Does Race Affect Lung Cancer Developement and Mortality Rates?
Studies show some correlation between race and lung cancer development and mortality rates. Learn about the components that impact specific communities more than others.
Race and Lung Cancer in the United States
Lung cancer is the third most commonly diagnosed carcinoma in the US. This is behind tumors that affect the breast (in women), prostate (in men), and skin (both). Regardless, lung cancer reaches all communities, some more than others. When considering what demographics in the United States develop lung cancer at a higher rate, some have wondered if race had any effect on the numbers.
Can Race and Genetics Affect Tumor Growth and Mortality?
Genetics can play a part in the probability of someone getting lung cancer. The risk increases if parents or grandparents develop the illness and have children, as their offspring may inherit the same type of DNA mutation that caused their tumors to develop in the first place.
When considering impacts on specific races, some older studies suggest that African Americans have a difference in gene expression than Europeans that can cause a slight increase in the rate of tumor development, but there isn’t enough data to prove a definite correlation. This is mostly because lung cancer is a multifactorial process that’s mostly caused by contact with external carcinogens that cause DNA mutations. Some of these include asbestos, smoke, carbon monoxide, and radon to name a few.
One major cause of lung cancer is prolonged exposure to a mineral called asbestos. Originally found in underground rock and soil deposits, asbestos exposure is a big risk in some industries. More specifically, those that utilized the mineral’s natural resistance to heat, electrical, and chemical corrosion to manufacture asbestos compounds that reinforce building materials and infrastructure, machine parts, insulation, and more. This can include asbestos coatings made with textured paint, tiles, pipes, boilers, and automobile parts, among others. Most uses of the mineral were outlawed in the late 1970s even though the toxin is still being discovered today.
Differences in Access to Care
Research does suggest significant disparities in access to health care and lung cancer mortality rate between Black Americans and Europeans. More specifically, that Black or African patients are less likely to receive adequate lung cancer treatments like surgery, chemotherapy, or radiation when they need it.
Some reasons for this include lack of proper health insurance due to socioeconomic imbalances. Patients who reside in low-income or badly serviced communities may also lack transportation to medical facilities, doctors, services, or treatment they need. Other factors that weigh into these differences are cultural ideologies and beliefs about the illness and related anti-cancer therapies.

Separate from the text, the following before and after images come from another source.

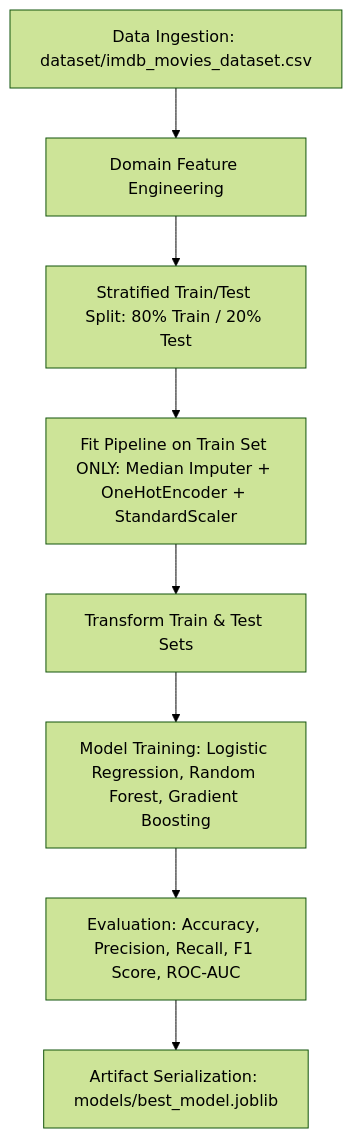
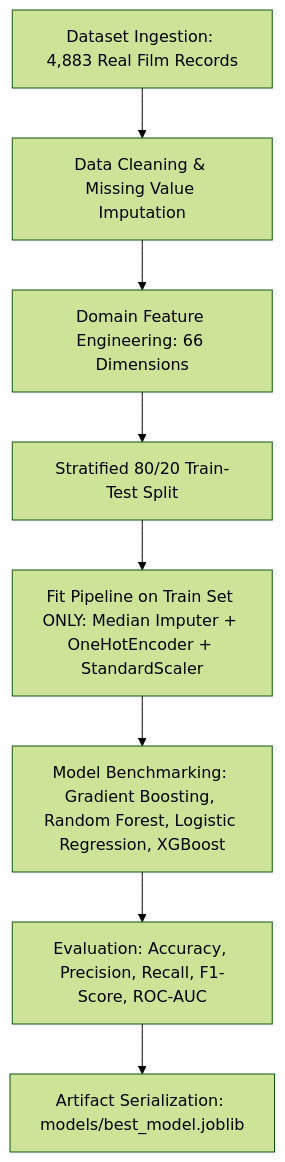
Before and after one commit to iamharishrohith/CineIntelligence: the second of 2 diagrams in DOCUMENTATION.md, drawn with Mermaid (forest theme). The commit also changed other lines of this file and 1 other file, not shown here.

````diff
--- a/DOCUMENTATION.md
+++ b/DOCUMENTATION.md
@@ -68,10 +70,10 @@
 ```mermaid
 graph TD
-    A[Data Ingestion: dataset/imdb_movies_dataset.csv] --> B[Domain Feature Engineering]
-    B --> C[Stratified Train/Test Split: 80% Train / 20% Test]
-    C --> D[Fit Pipeline on Train Set ONLY: Median Imputer + OneHotEncoder + StandardScaler]
-    D --> E[Transform Train & Test Sets]
-    E --> F[Model Training: Logistic Regression, Random Forest, Gradient Boosting]
-    F --> G[Evaluation: Accuracy, Precision, Recall, F1 Score, ROC-AUC]
+    A[Dataset Ingestion: 4,883 Real Film Records] --> B[Data Cleaning & Missing Value Imputation]
+    B --> C[Domain Feature Engineering: 66 Dimensions]
+    C --> D[Stratified 80/20 Train-Test Split]
+    D --> E[Fit Pipeline on Train Set ONLY: Median Imputer + OneHotEncoder + StandardScaler]
+    E --> F[Model Benchmarking: Gradient Boosting, Random Forest, Logistic Regression, XGBoost]
+    F --> G[Evaluation: Accuracy, Precision, Recall, F1-Score, ROC-AUC]
     G --> H[Artifact Serialization: models/best_model.joblib]
 ```
````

Moreover, low-income communities usually have dated infrastructure that’s worn down, dilapidated, or falling apart. Buildings in this condition built before the 1970s were mostly contaminated with some form of friable asbestos. This matters because the mineral is most dangerous to humans when it’s in a ‘friable’ state, or made into a powdery or crumbly consistency from minimal pressure or impact. When the fibers become crumbled, they’re easily airborne and then inhaled or ingested. Once ingested, asbestos fibers will latch to the lungs or local tissues and cause damage, inflammation, and scarring that can eventually stimulate latent tumor growth.
Geographical and Occupational Impact on Race

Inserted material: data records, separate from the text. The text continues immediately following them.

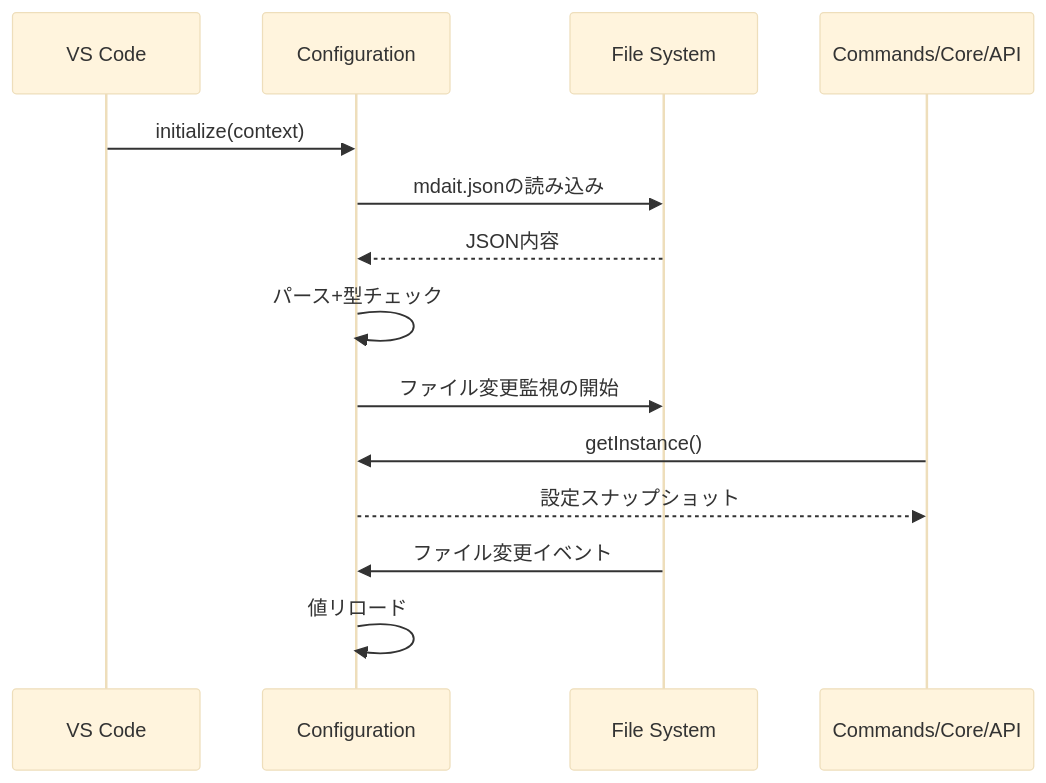
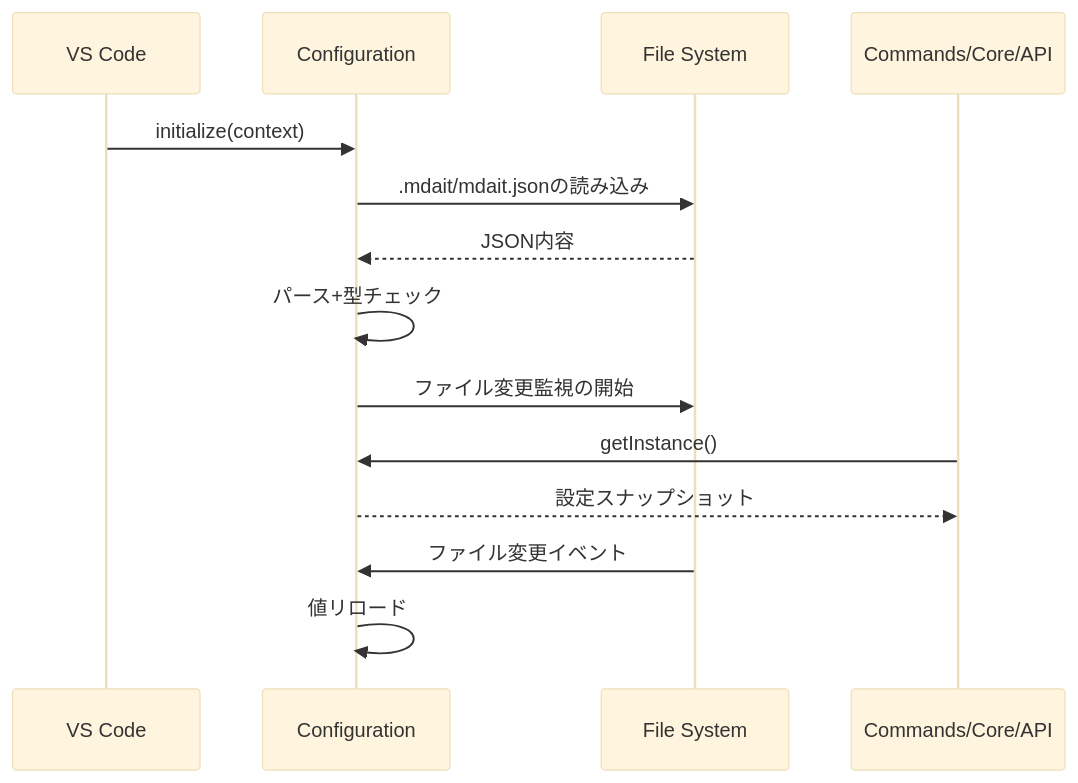
One commit to mochimochiki/mdait changed the diagram in docs/design/config.md. Above: the diagram before and after it, drawn with Mermaid (base theme). The commit also changed other lines of this file and 17 other files, not shown here.

````diff
--- a/docs/design/config.md
+++ b/docs/design/config.md
@@ -36,17 +36,17 @@
 ```mermaid
 sequenceDiagram
 		participant VS as VS Code
 		participant Cfg as Configuration
 		participant FS as File System
 		participant Caller as Commands/Core/API
 
 		VS->>Cfg: initialize(context)
-		Cfg->>FS: mdait.jsonの読み込み
+		Cfg->>FS: .mdait/mdait.jsonの読み込み
 		FS-->>Cfg: JSON内容
 		Cfg->>Cfg: パース+型チェック
 		Cfg->>FS: ファイル変更監視の開始
 		Caller->>Cfg: getInstance()
 		Cfg-->>Caller: 設定スナップショット
 		FS->>Cfg: ファイル変更イベント
 		Cfg->>Cfg: 値リロード
 ```
````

Geographical location also plays a huge factor in asbestos-related lung disease in patients. Races and ethnicities who primarily live and work in cities or towns with high concentrations of asbestos dust are most at risk.
South Africa was the third-largest exporter of asbestos in the world for decades. Through exploitive social restrictions, African workers and residents of mining regions were largely impacted by the toxic mineral. Further contributions to rampant asbestos exposure, environmental pollution, and subsequent disease in South Africa are that their workers reside in mostly rural areas, are disenfranchised, and are mostly excluded from skilled training and work. Additionally, the mineral is highly politicized, and in countries with less government regulation or oversight, companies with vested economic interests encourage further misinformation about the mineral, exposure risk, and associated disease.
Occupational asbestos exposure is one of the largest contributors to the development of lung diseases and illnesses besides cigarette smoke. Specific industries (like mining and milling) carry a much larger chance for occupational exposure. African and Black communities often held dangerous jobs with high risks. These industries include:
- Construction, demolition, remodel
- First Responders
- Iron and Steel
Data suggests the following states contain high occupational exposure and disease (in no particular order): Montana, New Jersey, California, Pennsylvania, Texas, Florida, Illinois, Michigan, and Ohio. These states housed several industries that mined processed, manufactured, or otherwise utilized the mineral for commercial purposes.
There are national and state laws and regulations that aim to control levels of asbestos exposure by enforcing guidelines for handling and disposing of the mineral. If you’re a part of a race or group that was negligently exposed to asbestos and developed lung cancer or other related diseases, you have legal rights and may be entitled to compensation from the companies responsible for the exposure.